Difference listings:
__________________________________________________

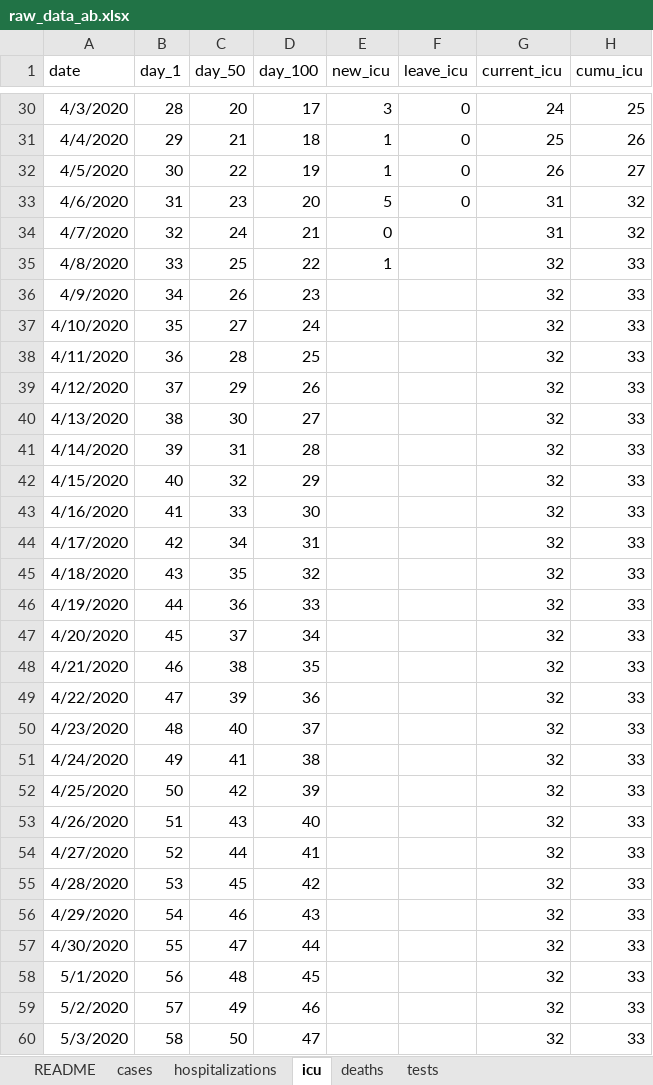
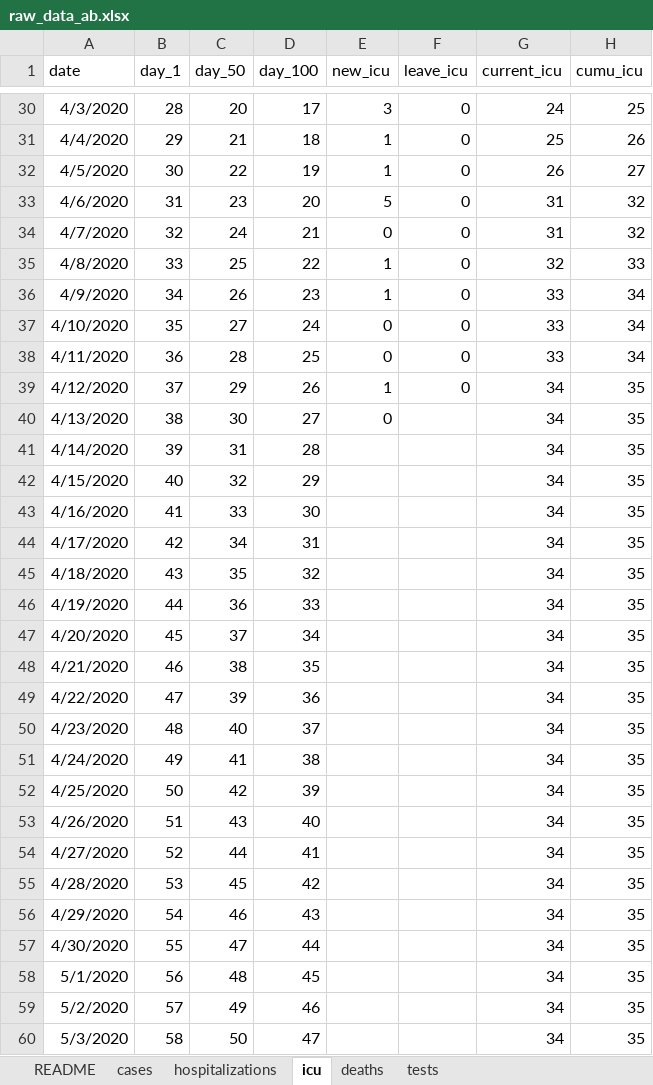
Before and after one commit to cschroe/covid19, an Excel workbook: input/raw_data_ab.xlsx, sheet icu, drawn as a sheet; only a part is shown, gaps mark what is left out; values as stored, in another font and other column widths than the file's, no borders; the diff covers the shown part only; the diff names each change by its address in the sheet, - before the commit and + after, or states it on an @@ line.

```diff
--- a/input/raw_data_ab.xlsx (sheet icu)
+++ b/input/raw_data_ab.xlsx (sheet icu)
-F34:F39 (leave_icu): (empty)
+F34:F39 (leave_icu): 0
-E36 (new_icu): (empty)
+E36 (new_icu): 1
-G36:G38 (current_icu): 32
+G36:G38 (current_icu): 33
-H36:H38 (cumu_icu): 33
+H36:H38 (cumu_icu): 34
-E37:E38 (new_icu): (empty)
+E37:E38 (new_icu): 0
-E39 (new_icu): (empty)
+E39 (new_icu): 1
-G39:G60 (current_icu): 32
+G39:G60 (current_icu): 34
-H39:H60 (cumu_icu): 33
+H39:H60 (cumu_icu): 35
-E40 (new_icu): (empty)
+E40 (new_icu): 0
```
Also changed, not shown: 602 edited cells elsewhere in this sheet, sheet cases, sheet hospitalizations, sheet deaths, 47 other files.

__________________________________________________

Copy the data precisely. Skip every picture.

» **Finished exercise**:
Before and after one commit to cschroe/covid19, an Excel workbook: input/raw_data_ab.xlsx, sheet icu, drawn as a sheet; only a part is shown, gaps mark what is left out; values as stored, in another font and other column widths than the file's, no borders; the diff covers the shown part only; the diff names each change by its address in the sheet, - before the commit and + after, or states it on an @@ line.

```diff
--- a/input/raw_data_ab.xlsx (sheet icu)
+++ b/input/raw_data_ab.xlsx (sheet icu)
-F34:F39 (leave_icu): (empty)
+F34:F39 (leave_icu): 0
-E36 (new_icu): (empty)
+E36 (new_icu): 1
-G36:G38 (current_icu): 32
+G36:G38 (current_icu): 33
-H36:H38 (cumu_icu): 33
+H36:H38 (cumu_icu): 34
-E37:E38 (new_icu): (empty)
+E37:E38 (new_icu): 0
-E39 (new_icu): (empty)
+E39 (new_icu): 1
-G39:G60 (current_icu): 32
+G39:G60 (current_icu): 34
-H39:H60 (cumu_icu): 33
+H39:H60 (cumu_icu): 35
-E40 (new_icu): (empty)
+E40 (new_icu): 0
```
Also changed, not shown: 602 edited cells elsewhere in this sheet, sheet cases, sheet hospitalizations, sheet deaths, 47 other files.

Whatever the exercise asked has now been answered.